* **Description of the task**: Would you return each record that follows word for word, without its pictures?

Dataset excerpts:

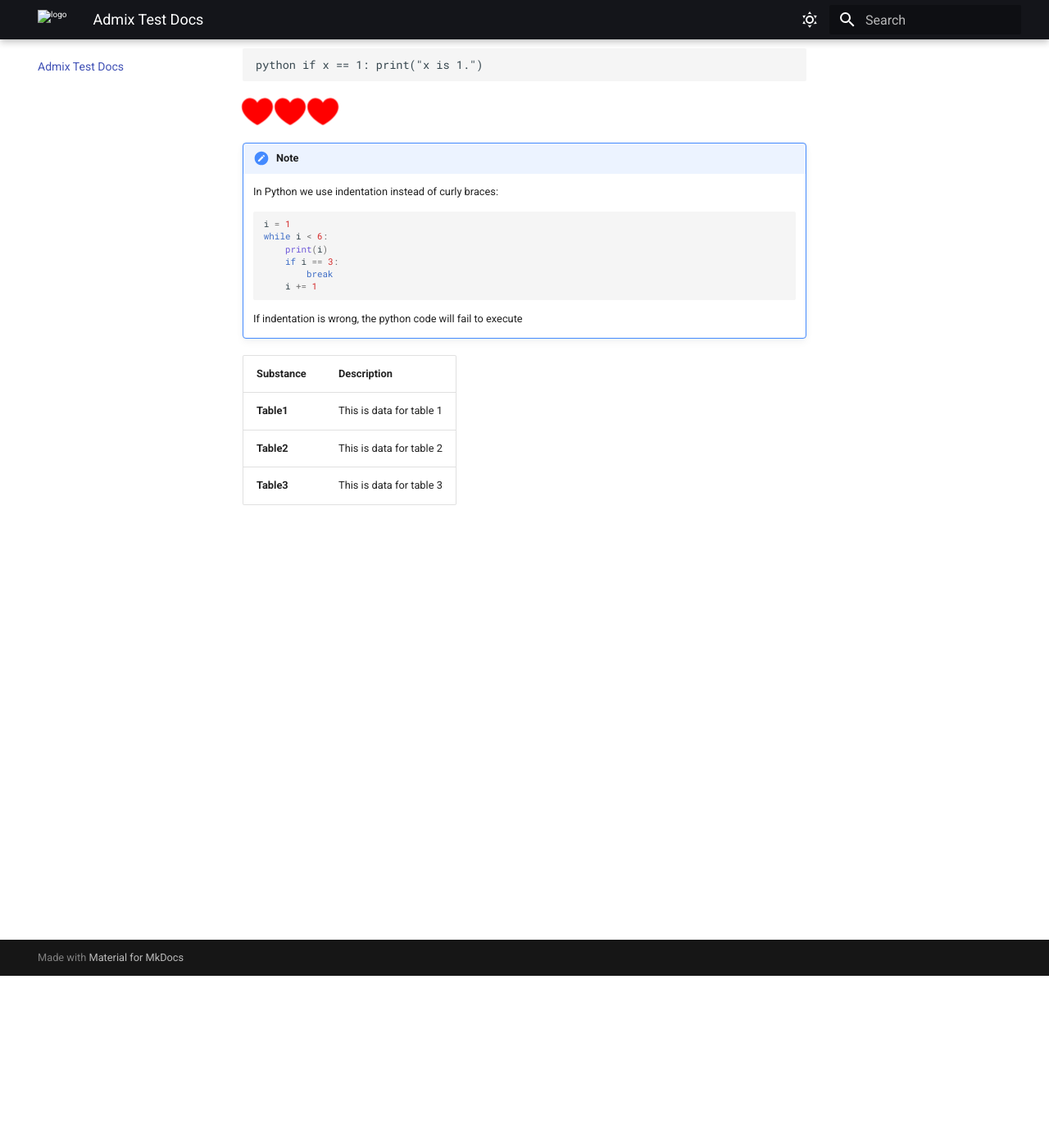
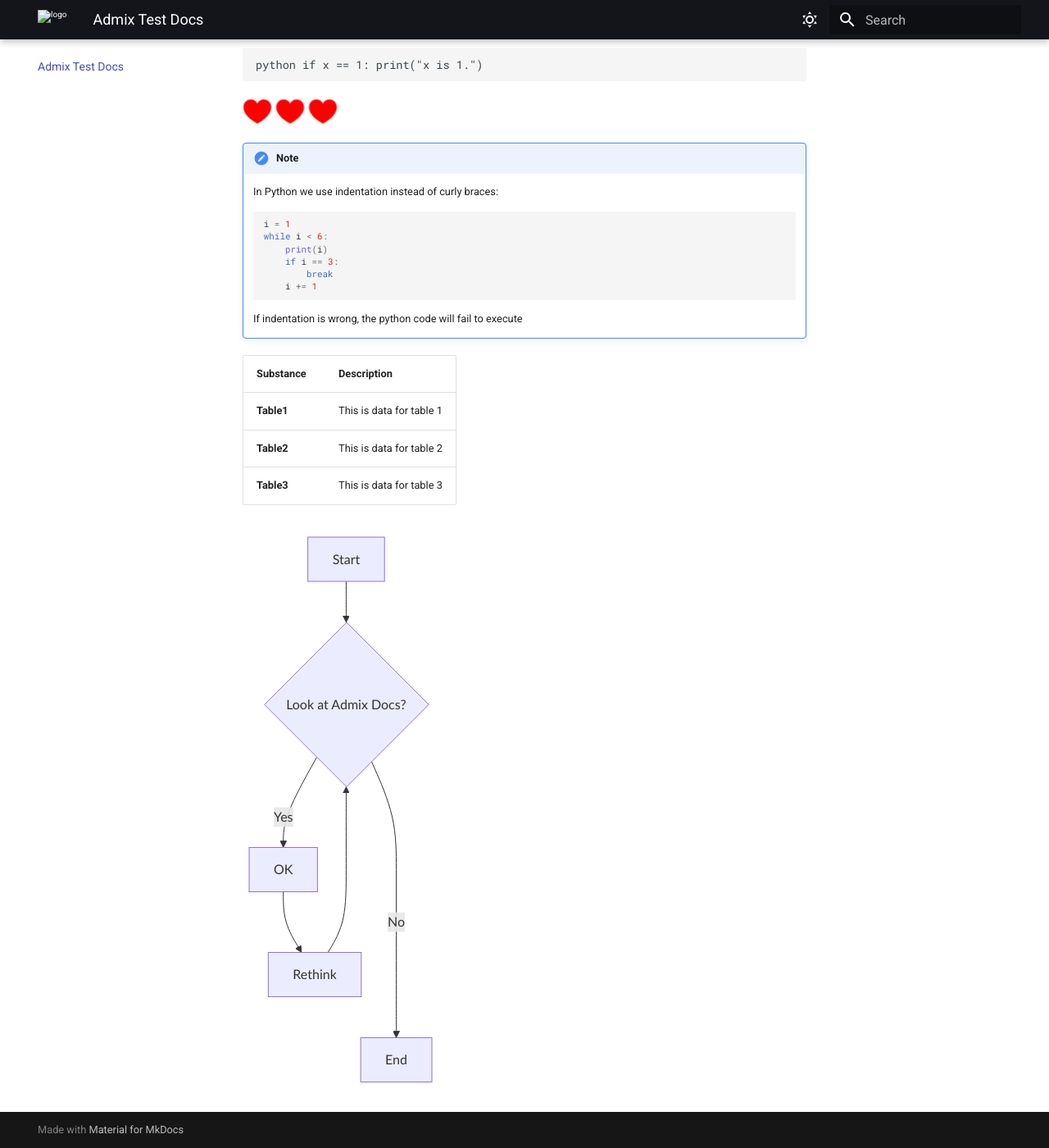
Before and after one commit to meri-imperiumi/handbook, an MkDocs documentation site: the page built from docs/index.md, in a window 1280 px wide and 1400 px high, scrolled down 210 px. Shown: the whole window at 82% size. Built offline with MkDocs 1.6.1 and Material for MkDocs 9.7.7, drawn with Linux system fonts in a browser that asks for light colours.

Commit message:
vault backup: 2025-02-16 04:08:43

````diff
--- a/docs/index.md
+++ b/docs/index.md
@@ -27,3 +27,13 @@ python if x == 1: print("x is 1.")
 | **Table1**    | This is data for table 1 |
 | **Table2**    | This is data for table 2 |
 | **Table3**    | This is data for table 3 |
+
+
+```mermaid
+graph TD
+    A[Start] --> B{Look at Admix Docs?};
+    B -->|Yes| C[OK];
+    C --> D[Rethink];
+    D --> B;
+    B ---->|No| E[End];
+```
````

* **Solved exercise**:
Before and after one commit to meri-imperiumi/handbook, an MkDocs documentation site: the page built from docs/index.md, in a window 1280 px wide and 1400 px high, scrolled down 210 px. Shown: the whole window at 82% size. Built offline with MkDocs 1.6.1 and Material for MkDocs 9.7.7, drawn with Linux system fonts in a browser that asks for light colours.

Commit message:
vault backup: 2025-02-16 04:08:43

````diff
--- a/docs/index.md
+++ b/docs/index.md
@@ -27,3 +27,13 @@ python if x == 1: print("x is 1.")
 | **Table1**    | This is data for table 1 |
 | **Table2**    | This is data for table 2 |
 | **Table3**    | This is data for table 3 |
+
+
+```mermaid
+graph TD
+    A[Start] --> B{Look at Admix Docs?};
+    B -->|Yes| C[OK];
+    C --> D[Rethink];
+    D --> B;
+    B ---->|No| E[End];
+```
````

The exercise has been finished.